Well-organized democracies have so far navigated their way through the coronavirus crisis better than those with deficits in this area. These democracies have benefited from their forward-looking and participation-oriented approach to governance. However, we see worrying developments continue in states where democratic values such as media freedom, civil liberties and the independence of the judiciary were already under threat before the crisis. These states also demonstrated the weakest performance in terms of their response to the crisis. These are the findings of a special survey conducted by our Sustainable Governance Indicators (SGI) project on resilience in the context of the coronavirus crisis. The survey examined the resilience of democracy, resilience of governance capacity, economic resilience and the resilience of the welfare state during the first year of the pandemic.
The pandemic as a litmus test for the state and democracy
New Zealand, Sweden and Switzerland top the ranking of resilient democracies, while Poland, Hungary and Turkey rank at the bottom. The governments of these latter countries exploited the pandemic to institute restrictions placed on civil rights. These rights have been temporarily curtailed in other countries as well, notes Schiller. "However, the issue then becomes the extent to which governments commit to restoring these rights as quickly as possible or to compensate as best they can for the loss incurred. In this regard, Ireland, New Zealand, Sweden, Switzerland, Estonia, Greece, Portugal and the United Kingdom were equipped with the most binding roadmaps."
The resilience of governance itself is also very important. South Korea was the only country surveyed to have featured a crisis management architecture that was prepared to handle a pandemic emergency. The country benefited from the experience it gained during the MERS pandemic. New Zealand caught up quickly, however, topping the rankings on the resilience of governance capacity as a result of its "go hard and go early" approach and its four-tiered COVID-19 alert system. Greece has also done quite well. The Netherlands, Portugal and France land in the midfield. The assignment of clear responsibilities and policy coordination posed problems for many states – not only the federally organized states such as Germany and Austria, both of which still ranked relatively well at 5th and 11th place, respectively. Crisis management arrangements in Mexico, Hungary and Poland received particularly low ratings, with Israel and the United States performing only marginally better. "Those states with the institutional capacity to prepare for a crisis and respond effectively to it while maintaining accountability will do better coming out of the pandemic. Being better prepared for future crises requires the regular adaptation of a state’s crisis management architecture," says Schiller.
In the vast majority of countries, legislatures were also poorly integrated into crisis management systems. However, this was mostly a factor of time constraints, as leaders often had to respond with rapid fire to the situation. In New Zealand and Denmark in particular, at least crisis communication proved effective, according to the experts.

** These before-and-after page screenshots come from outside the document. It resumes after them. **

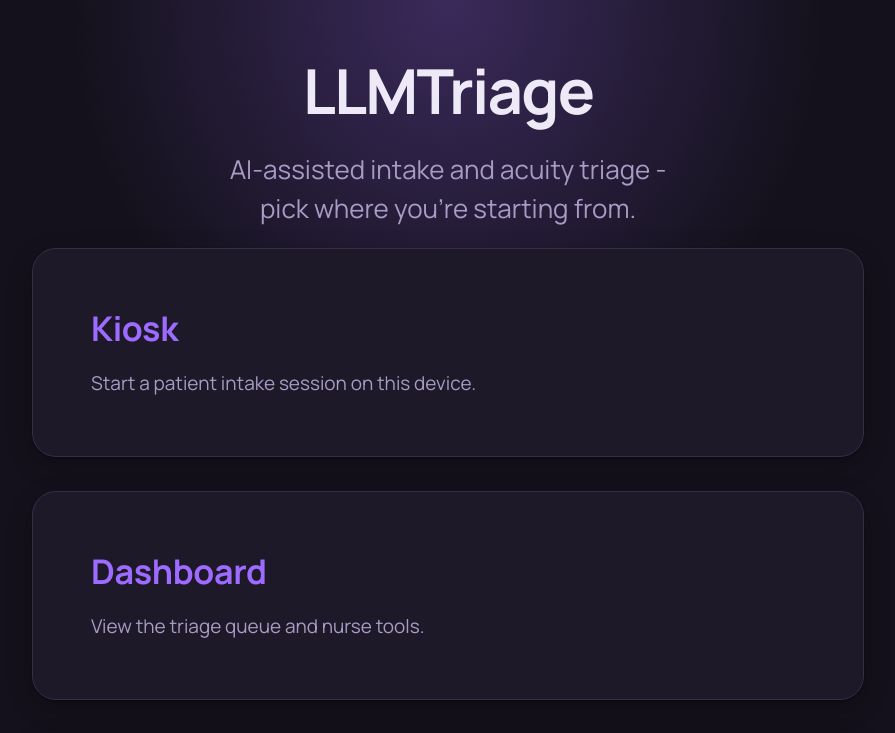
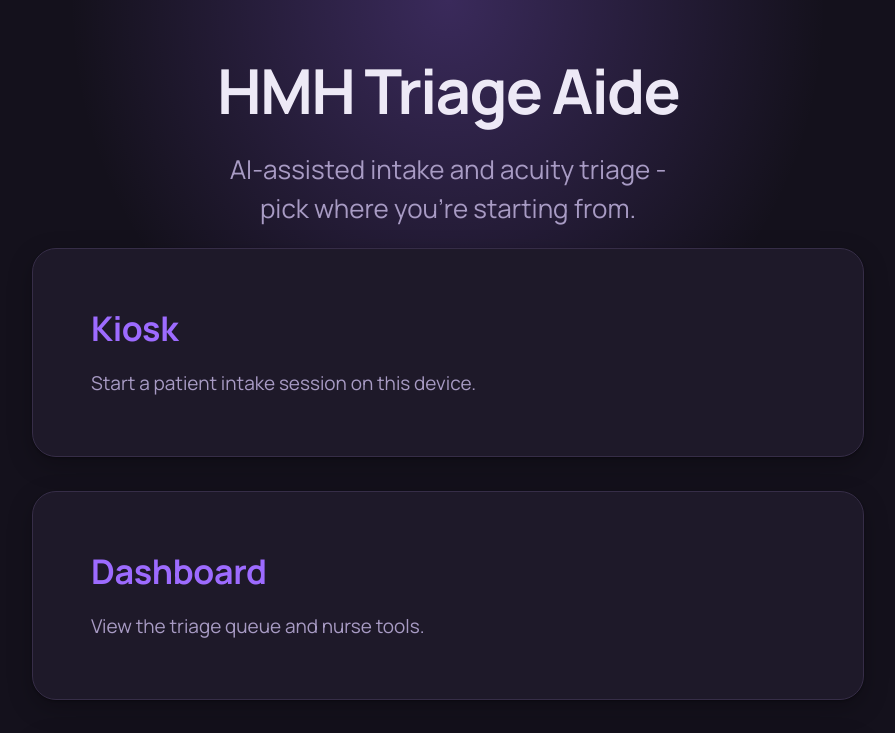
Before and after one commit to Rezivann/HMH-Triage-Aide, a React (Vite) app in the folder front-end/: page / in a window 1280 px wide. Shown: the top 733 px of the page, without its empty margins (192-1087 px from the left). Built offline with nearby package versions, Linux system fonts and the light colour scheme.

Commit message:
Renamed to HMH Triage Aide

```diff
--- a/front-end/index.html
+++ b/front-end/index.html
@@ -4,7 +4,7 @@
     <meta charset="UTF-8" />
     <meta name="viewport" content="width=device-width, initial-scale=1.0" />
     <meta name="theme-color" content="#14111c" />
-    <title>LLMTriage</title>
+    <title>HMH Triage Aide</title>
     <link rel="preconnect" href="https://fonts.googleapis.com" />
     <link rel="preconnect" href="https://fonts.gstatic.com" crossorigin />
     <link
--- a/front-end/package.json
+++ b/front-end/package.json
@@ -1,5 +1,5 @@
 {
-  "name": "llmtriage-frontend",
+  "name": "hmh-triage-aide-frontend",
   "version": "0.1.0",
   "private": true,
   "type": "module",
--- a/front-end/src/modes/dashboard/hooks/useDashboardAuth.js
+++ b/front-end/src/modes/dashboard/hooks/useDashboardAuth.js
@@ -1,7 +1,7 @@
 import { useCallback, useEffect, useState } from 'react';
 import { request, BASE_URL, NURSE_TOKEN_STORAGE_KEY } from '../../../shared/api/apiClient';
 
-const NURSE_ID_STORAGE_KEY = 'llmtriage.nurseId';
+const NURSE_ID_STORAGE_KEY = 'hmhtriageaide.nurseId';
 
 // Dev login stub calling the backend's dev-only /dashboard/dev-login route.
 // Real Duo SSO replaces the body of login() with a redirect later; nothing
--- a/front-end/src/modes/home/HomeApp.jsx
+++ b/front-end/src/modes/home/HomeApp.jsx
@@ -24,7 +24,7 @@ export default function HomeApp() {
   return (
     <PageShell className="hero-glow">
       <motion.div variants={fadeUp} initial="hidden" animate="visible" style={{ textAlign: 'center' }}>
-        <h1 className="hero-heading">LLMTriage</h1>
+        <h1 className="hero-heading">HMH Triage Aide</h1>
         <p style={{ color: 'var(--color-text-muted)', fontSize: 'var(--text-lg)', maxWidth: '30rem', margin: '0 auto' }}>
           AI-assisted intake and acuity triage - pick where you're starting from.
         </p>
--- a/front-end/src/modes/kiosk/KioskApp.jsx
+++ b/front-end/src/modes/kiosk/KioskApp.jsx
@@ -76,7 +76,7 @@ export default function KioskApp() {
     return (
       <PageShell>
         <motion.h1 variants={fadeUp} initial="hidden" animate="visible">
-          LLMTriage
+          HMH Triage Aide
         </motion.h1>
         <KioskLanding onStart={() => setLanded(true)} />
       </PageShell>
@@ -121,7 +121,7 @@ export default function KioskApp() {
   return (
     <PageShell>
       <motion.h1 variants={fadeUp} initial="hidden" animate="visible">
-        LLMTriage
+        HMH Triage Aide
       </motion.h1>
 
       <AnimatePresence mode="wait">
--- a/front-end/src/modes/kiosk/MobileCaptureApp.jsx
+++ b/front-end/src/modes/kiosk/MobileCaptureApp.jsx
@@ -62,7 +62,7 @@ export default function MobileCaptureApp() {
 
   return (
     <PageShell>
-      <h1>LLMTriage</h1>
+      <h1>HMH Triage Aide</h1>
       {error && <p role="alert">{describePhotoSubmitError(error)}</p>}
       <PhotoCaptureFallback onCaptured={handleCaptured} />
     </PageShell>
--- a/front-end/src/shared/api/apiClient.js
+++ b/front-end/src/shared/api/apiClient.js
@@ -1,5 +1,5 @@
 const BASE_URL = import.meta.env.PUBLIC_API_BASE_URL || 'http://localhost:4000';
-const NURSE_TOKEN_STORAGE_KEY = 'llmtriage.nurseToken';
+const NURSE_TOKEN_STORAGE_KEY = 'hmhtriageaide.nurseToken';
 
 async function request(path, { method = 'GET', headers = {}, body, authHeader } = {}) {
   const res = await fetch(`${BASE_URL}${path}`, {
--- a/front-end/src/shared/styles/theme.css
+++ b/front-end/src/shared/styles/theme.css
@@ -1,5 +1,5 @@
 /*
-  LLMTriage design system - dark, purple-accented, single theme by design
+  HMH Triage Aide design system - dark, purple-accented, single theme by design
   (not a light/dark toggle - this app runs on kiosks and hospital dashboards
   under controlled lighting, so committing to one calibrated look is the
   right call here, not an omission).
```
Also changed, not shown: 1 other file (tests, documents, lock files or other folders).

Hungary, the United States, Poland and Mexico received the worst scores in this regard during the crisis.
Well-organized democracies feature more robust economies and welfare states
In terms of the resilience of their economies as well as their welfare states, Sweden, Germany and Denmark were best prepared in the first year of the pandemic. Unsurprisingly, Germany tops the ranking of the most resilient economies, thanks to its comprehensive short-time work schemes and fiscal policy preparedness. Sweden and Switzerland also receive high marks in this area. Japan and France land in the midfield. The United States ranks among the bottom third. And once again, Mexico brings up the rear. All states have taken on massive debt during the crisis. "Credit-financed support has in some cases helped cushion the short-term economic and social impacts of the crisis. However, this support has yet to contribute significantly to long-term challenges such as the sustainable transformation of an economy," says Thorsten Hellmann, a co-author of the study and economic expert at our foundation.